Part 1 – The Tourist Sights of London, England, including Stonehenge, Bath, and Windsor Castle
Part 2 – Chowzter’s Global Fast Feast Awards 2014 in London, England
Part 3 – A Food Lovers’ Feast at London’s Borough Market and Broadway Market
Part 4 – London – Harrod’s Food Hall, Full English Breakfast, Fish and Chips, Tayyab’s

In our previous post, we explored London’s Borough and Broadway Markets. London has a rich food heritage that has evolved and changed with the tides of history. Don’t miss these four foodie places and dishes to try while visiting London.

Harrods – Food Halls

Whereas the East End of London has historically been known mostly for its huddled masses of the working class, on the other side of town, the West End has been known as the epicenter of luxury, filled with high end residential and commercial real estate, sitting close to the seat of power at Westminster Palace and just a few blocks away from Buckingham Palace.

It’s been said that the “City” of London where the financial district is centered is where the money is made, and the west of London is where it’s spent.

Today, luxury retail stores from Cartier to Louis Vuitton line the streets.

It’s no wonder that Harrod’s was built in the West End near Hyde Park just before the Great Exhibition of 1851. The store grew in popularity ever since and later, was sold to Egyptian businessman Mohamed Al-Fayed in the 1980s, and more recently in 2010, to Qatar’s royal family.

Mr. Al-Fayed brought Hayyad’s to the present day by making the department store world famous for selling high quality, luxury wares to locals and tourists alike, often bringing in celebrities to increase prestige and attract publicity.

The store today occupies a 5-acre site and has over one million square feet of selling space in over 330 departments making it the biggest department store in Europe.

The most popular floor, at least for our readers, would be the world famous Harrod’s Food Halls on the bottom floor, comprising of seven specialist departments in five rooms ranging from fish, meat, and poultry, confectionaries, chocolates, bakery, tea, coffee, wine, fromage (cheeses), fruits and vegetables.
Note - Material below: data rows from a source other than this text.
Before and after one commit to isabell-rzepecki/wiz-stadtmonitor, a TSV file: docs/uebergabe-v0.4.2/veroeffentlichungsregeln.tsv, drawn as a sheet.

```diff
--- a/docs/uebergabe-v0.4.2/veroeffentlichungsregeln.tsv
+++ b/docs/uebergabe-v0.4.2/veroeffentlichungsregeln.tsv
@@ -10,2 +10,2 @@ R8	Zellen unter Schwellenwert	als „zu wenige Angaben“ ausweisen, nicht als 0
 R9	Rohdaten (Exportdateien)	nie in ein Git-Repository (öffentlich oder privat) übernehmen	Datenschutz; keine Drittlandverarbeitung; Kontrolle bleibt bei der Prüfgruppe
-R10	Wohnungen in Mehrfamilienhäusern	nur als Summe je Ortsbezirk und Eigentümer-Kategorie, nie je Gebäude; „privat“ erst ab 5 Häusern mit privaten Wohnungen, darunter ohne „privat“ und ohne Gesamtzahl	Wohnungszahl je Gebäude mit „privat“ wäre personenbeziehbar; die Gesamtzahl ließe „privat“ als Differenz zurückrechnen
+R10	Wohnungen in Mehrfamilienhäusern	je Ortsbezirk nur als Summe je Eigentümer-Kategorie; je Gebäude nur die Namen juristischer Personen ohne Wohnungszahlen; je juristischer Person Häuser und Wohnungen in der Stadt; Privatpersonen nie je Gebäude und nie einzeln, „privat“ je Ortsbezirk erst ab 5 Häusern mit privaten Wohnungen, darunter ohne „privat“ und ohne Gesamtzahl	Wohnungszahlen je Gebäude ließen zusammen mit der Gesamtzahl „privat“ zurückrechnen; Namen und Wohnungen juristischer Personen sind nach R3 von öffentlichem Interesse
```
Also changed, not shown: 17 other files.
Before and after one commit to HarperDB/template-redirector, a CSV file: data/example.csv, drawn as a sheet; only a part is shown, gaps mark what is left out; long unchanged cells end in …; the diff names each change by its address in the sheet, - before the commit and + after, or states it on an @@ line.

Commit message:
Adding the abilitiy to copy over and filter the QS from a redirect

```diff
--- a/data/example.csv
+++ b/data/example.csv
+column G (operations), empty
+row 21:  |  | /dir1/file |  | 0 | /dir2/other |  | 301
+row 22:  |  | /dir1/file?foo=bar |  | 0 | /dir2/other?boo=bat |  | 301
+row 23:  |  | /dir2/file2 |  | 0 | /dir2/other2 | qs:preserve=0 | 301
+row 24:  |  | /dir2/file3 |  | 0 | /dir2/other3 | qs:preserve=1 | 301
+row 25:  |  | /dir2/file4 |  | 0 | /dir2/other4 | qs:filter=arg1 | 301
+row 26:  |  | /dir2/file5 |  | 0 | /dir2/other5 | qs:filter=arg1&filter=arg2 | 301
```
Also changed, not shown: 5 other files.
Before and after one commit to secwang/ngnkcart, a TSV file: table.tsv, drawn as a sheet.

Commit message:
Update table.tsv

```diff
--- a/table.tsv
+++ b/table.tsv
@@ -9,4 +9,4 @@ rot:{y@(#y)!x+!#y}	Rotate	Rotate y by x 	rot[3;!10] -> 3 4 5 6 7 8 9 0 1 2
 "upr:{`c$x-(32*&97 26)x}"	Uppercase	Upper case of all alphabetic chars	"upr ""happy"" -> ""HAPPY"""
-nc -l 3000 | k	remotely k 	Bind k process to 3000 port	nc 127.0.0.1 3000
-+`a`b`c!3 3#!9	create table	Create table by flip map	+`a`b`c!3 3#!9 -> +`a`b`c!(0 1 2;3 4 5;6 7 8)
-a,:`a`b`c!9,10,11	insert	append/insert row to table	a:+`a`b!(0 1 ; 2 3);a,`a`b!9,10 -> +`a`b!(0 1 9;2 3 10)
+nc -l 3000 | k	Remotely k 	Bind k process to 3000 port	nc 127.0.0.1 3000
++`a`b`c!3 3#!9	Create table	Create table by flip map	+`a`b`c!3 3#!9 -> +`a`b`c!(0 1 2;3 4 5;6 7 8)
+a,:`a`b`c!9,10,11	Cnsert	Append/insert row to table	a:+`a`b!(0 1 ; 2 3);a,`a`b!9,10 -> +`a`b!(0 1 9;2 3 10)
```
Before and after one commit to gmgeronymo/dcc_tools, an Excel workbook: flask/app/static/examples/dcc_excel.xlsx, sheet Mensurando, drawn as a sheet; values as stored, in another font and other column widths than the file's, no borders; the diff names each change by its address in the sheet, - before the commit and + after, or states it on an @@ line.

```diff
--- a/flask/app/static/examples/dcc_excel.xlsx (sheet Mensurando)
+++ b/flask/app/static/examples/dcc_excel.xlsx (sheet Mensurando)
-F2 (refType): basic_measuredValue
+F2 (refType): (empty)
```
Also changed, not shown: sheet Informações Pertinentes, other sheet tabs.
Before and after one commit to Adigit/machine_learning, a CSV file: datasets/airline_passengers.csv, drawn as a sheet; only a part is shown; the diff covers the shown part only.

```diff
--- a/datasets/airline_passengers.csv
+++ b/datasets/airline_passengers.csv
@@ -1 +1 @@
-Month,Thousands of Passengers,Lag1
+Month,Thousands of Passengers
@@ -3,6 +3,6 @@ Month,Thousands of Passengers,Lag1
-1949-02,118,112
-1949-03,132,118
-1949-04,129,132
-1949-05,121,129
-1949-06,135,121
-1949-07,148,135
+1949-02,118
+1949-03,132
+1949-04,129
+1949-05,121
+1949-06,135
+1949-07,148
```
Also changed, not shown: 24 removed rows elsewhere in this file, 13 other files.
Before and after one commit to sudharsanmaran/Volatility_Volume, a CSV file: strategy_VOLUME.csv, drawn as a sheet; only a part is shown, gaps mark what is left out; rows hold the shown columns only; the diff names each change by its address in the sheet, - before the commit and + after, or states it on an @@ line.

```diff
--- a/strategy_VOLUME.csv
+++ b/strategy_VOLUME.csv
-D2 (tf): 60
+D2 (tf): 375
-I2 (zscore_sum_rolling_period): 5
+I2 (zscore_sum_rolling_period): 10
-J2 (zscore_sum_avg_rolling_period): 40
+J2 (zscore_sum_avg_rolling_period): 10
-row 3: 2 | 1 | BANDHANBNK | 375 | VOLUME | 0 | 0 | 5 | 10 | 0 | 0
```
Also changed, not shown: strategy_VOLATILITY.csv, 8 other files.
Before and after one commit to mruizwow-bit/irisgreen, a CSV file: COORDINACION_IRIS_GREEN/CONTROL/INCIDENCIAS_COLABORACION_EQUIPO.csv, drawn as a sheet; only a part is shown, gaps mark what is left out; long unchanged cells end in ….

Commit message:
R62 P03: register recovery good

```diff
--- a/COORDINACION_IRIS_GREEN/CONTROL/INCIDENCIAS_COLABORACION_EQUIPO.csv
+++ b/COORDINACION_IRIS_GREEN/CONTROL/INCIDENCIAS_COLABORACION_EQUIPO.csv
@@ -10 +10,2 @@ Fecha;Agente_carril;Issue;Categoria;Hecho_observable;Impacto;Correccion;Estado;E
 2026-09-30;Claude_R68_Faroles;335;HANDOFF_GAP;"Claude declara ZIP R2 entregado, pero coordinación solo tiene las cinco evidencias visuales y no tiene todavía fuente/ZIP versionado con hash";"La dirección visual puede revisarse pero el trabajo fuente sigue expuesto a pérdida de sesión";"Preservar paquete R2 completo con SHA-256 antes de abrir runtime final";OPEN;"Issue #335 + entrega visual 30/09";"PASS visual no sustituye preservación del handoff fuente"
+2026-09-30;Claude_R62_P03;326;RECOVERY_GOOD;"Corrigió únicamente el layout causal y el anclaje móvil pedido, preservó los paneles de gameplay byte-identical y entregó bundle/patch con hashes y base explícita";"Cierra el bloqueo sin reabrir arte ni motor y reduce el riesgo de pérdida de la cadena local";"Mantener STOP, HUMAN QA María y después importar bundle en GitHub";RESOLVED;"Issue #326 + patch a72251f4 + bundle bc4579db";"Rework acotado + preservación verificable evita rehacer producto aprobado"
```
There are also sit down restaurants for weary shoppers and voracious food lovers alike that include an oyster bar, sushi, and even fresh steamed dim sum. The array is stunning.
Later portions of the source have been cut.